1. Eli Lilly (LLY - Get Report) (LLY): With a hefty 5.8% yield, the Indianapolis-based Lilly has one of the highest yields of any big pharma major pharmaceutical company, and it's the only member of that cohort still consistently raising its dividend. Pfizer (PFE) (PFE) cut its payout, while Wyeth (WYE), Merck (MRK) (MRK), and Bristol-Myers (BMY) are just holding pat. Lilly's willingness to raise increase its payout is sign of strength that you will find nowhere else in big pharma. The company made some smart acquisitions in 2008, including buying ImClone for $6 billion.
The ImClone acquisition was worth every penny. Its strong biotech franchise provides immediate growth, the kind that companies like Lilly salivate over, thanks to the cancer drug Erbitux. The acquisition also helps bolster Lilly's drug pipeline before its current top-seller, the anti-psychotic Zyprexa, stands to lose patent protection in 2011. Thanks to Erbitux, Lilly is now one of very few companies with a strong anti-cancer franchise, a category of drugs that governments around the world are still willing to reimburse insurers for. That matters at a time when almost every developed country faces ballooning budget deficits, and the President of the United States is committed to cutting healthcare costs.
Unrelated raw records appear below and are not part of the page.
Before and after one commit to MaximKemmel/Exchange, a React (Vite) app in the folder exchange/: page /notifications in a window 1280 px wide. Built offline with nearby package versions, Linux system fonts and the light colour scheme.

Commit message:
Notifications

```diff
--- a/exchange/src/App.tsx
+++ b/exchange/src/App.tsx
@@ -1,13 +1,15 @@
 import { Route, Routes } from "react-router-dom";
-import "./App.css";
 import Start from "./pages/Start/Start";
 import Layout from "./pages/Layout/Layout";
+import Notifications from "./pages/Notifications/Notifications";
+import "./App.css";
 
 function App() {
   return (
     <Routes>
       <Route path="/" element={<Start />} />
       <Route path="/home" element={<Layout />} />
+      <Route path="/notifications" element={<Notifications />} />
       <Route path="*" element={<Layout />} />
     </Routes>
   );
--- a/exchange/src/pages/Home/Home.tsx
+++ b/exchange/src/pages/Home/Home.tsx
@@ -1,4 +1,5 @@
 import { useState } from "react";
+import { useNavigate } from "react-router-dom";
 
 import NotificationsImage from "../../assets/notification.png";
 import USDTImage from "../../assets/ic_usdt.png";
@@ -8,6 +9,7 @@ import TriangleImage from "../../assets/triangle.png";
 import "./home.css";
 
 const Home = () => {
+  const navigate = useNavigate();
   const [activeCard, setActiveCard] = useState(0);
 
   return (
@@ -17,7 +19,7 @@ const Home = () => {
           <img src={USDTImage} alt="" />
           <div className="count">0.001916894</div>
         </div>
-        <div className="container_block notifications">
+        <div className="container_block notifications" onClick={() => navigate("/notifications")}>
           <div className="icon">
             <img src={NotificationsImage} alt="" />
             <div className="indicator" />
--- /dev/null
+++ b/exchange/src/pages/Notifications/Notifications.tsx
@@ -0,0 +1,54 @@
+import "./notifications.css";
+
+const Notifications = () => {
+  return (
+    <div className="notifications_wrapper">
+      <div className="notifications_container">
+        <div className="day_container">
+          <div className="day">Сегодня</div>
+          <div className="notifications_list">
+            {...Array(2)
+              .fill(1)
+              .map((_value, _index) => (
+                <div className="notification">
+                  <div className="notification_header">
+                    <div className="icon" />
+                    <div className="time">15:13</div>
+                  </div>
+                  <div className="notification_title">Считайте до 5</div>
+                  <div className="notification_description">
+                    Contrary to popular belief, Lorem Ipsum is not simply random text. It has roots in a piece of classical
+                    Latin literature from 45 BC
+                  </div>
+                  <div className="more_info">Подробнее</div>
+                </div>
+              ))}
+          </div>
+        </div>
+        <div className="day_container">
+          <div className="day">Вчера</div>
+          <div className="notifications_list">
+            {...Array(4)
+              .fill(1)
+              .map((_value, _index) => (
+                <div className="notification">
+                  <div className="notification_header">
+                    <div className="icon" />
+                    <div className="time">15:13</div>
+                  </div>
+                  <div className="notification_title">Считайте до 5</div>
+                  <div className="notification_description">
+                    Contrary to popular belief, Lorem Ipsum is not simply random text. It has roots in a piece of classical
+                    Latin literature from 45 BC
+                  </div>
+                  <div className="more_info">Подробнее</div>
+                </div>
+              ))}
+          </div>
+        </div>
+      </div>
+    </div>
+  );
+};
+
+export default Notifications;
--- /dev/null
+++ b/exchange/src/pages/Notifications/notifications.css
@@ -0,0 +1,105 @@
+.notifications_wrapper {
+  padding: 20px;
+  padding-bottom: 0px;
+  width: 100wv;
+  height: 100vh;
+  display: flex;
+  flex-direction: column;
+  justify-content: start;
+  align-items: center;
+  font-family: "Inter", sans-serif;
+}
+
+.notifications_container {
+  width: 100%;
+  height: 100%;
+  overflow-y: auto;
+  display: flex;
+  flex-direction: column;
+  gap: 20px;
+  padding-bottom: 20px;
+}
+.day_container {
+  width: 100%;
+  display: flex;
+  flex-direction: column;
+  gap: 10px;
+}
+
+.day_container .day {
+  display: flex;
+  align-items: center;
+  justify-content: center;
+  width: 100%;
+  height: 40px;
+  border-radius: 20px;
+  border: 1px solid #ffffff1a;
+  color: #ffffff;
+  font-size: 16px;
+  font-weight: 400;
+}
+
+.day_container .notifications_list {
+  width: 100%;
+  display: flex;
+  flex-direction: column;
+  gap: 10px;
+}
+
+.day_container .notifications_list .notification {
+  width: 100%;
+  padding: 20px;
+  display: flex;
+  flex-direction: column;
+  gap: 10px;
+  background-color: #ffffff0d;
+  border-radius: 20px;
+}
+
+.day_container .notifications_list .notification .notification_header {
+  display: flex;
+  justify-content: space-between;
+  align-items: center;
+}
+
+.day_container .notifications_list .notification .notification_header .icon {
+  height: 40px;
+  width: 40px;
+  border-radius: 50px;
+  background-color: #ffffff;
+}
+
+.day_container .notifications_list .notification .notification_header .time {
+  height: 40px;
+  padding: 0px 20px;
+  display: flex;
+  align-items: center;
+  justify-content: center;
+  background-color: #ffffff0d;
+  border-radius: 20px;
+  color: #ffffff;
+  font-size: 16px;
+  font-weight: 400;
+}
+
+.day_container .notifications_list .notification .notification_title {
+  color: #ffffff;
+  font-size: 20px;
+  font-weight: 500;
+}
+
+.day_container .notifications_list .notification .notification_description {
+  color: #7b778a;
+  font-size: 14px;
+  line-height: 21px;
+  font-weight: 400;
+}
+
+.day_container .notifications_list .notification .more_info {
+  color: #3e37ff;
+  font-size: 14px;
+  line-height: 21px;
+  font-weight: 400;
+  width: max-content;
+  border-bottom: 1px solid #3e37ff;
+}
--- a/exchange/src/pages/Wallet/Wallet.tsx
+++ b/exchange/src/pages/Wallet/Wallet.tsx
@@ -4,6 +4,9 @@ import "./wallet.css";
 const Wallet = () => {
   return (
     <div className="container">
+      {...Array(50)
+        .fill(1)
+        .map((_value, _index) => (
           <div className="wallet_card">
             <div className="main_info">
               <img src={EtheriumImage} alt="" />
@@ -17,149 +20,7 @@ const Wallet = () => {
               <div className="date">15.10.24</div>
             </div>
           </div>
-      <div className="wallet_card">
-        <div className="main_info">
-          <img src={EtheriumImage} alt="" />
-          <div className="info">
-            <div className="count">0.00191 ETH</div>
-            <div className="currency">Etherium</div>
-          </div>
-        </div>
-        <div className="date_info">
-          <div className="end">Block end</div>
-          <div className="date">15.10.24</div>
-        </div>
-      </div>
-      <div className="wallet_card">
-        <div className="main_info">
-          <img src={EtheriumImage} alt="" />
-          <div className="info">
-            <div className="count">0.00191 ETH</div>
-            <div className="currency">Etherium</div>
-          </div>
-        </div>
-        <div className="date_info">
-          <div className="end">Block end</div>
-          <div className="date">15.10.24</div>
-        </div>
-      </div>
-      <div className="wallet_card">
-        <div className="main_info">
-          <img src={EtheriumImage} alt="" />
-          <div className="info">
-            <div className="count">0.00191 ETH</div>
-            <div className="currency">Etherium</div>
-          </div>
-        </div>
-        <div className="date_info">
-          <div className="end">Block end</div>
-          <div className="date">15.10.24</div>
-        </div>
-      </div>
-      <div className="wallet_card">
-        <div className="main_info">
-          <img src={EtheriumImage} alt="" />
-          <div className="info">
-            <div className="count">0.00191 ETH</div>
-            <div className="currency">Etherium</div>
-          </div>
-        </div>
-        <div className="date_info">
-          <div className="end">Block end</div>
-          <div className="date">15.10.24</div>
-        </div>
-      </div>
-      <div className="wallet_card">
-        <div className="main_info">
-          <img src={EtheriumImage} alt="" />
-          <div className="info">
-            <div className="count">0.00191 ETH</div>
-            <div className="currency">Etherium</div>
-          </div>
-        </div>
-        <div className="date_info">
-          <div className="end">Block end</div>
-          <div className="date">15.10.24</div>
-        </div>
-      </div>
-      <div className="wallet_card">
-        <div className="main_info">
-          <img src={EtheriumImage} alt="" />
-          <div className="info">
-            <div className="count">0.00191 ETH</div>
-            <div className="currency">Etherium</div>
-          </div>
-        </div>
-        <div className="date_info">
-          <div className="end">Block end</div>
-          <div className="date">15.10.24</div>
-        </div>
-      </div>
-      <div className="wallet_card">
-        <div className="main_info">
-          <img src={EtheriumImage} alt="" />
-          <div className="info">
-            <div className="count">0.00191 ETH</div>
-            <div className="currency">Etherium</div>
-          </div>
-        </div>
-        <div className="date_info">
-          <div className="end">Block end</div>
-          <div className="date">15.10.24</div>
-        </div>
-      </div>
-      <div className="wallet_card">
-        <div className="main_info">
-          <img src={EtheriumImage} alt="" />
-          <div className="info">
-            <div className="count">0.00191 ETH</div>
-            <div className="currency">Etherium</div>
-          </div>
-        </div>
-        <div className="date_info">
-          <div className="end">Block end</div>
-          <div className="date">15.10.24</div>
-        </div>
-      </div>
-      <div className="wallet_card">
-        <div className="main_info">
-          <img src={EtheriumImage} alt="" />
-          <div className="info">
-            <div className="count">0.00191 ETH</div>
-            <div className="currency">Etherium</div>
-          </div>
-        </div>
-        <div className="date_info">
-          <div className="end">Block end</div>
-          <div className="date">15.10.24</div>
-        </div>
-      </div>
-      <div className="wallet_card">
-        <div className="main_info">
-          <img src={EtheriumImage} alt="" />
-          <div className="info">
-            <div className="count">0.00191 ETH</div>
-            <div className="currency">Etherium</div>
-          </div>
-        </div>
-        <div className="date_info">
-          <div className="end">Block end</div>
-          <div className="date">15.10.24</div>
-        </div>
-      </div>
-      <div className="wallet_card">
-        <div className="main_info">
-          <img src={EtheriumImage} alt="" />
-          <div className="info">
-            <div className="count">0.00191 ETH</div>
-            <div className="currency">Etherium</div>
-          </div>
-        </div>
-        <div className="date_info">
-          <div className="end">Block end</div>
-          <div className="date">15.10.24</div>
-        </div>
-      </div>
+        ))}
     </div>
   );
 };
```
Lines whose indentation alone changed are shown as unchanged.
How about that dividend? Eli Lilly has boosted its payout for 41 consecutive years, most recently in December 2008 when it raised its quarterly dividend to 49 cents a share, which comes to $1.96 annually. How does Lilly stand up to the safety test? The company can cover its payout 2.2 times with expected 2009 earnings of $4.22 a share. Two thumbs up, way up. And since Lilly's profit is expected to grow another 7% in 2010, we will likely see more dividend boosts here. Eli has a fair amount of debt on its balance sheet, but it still garners an A-rating from the major agencies. Part of this is because the company only has $400 million coming due in 2009, and nothing else until 2012. No need to worry on that front, either. But not everything is smooth sailing in this stock.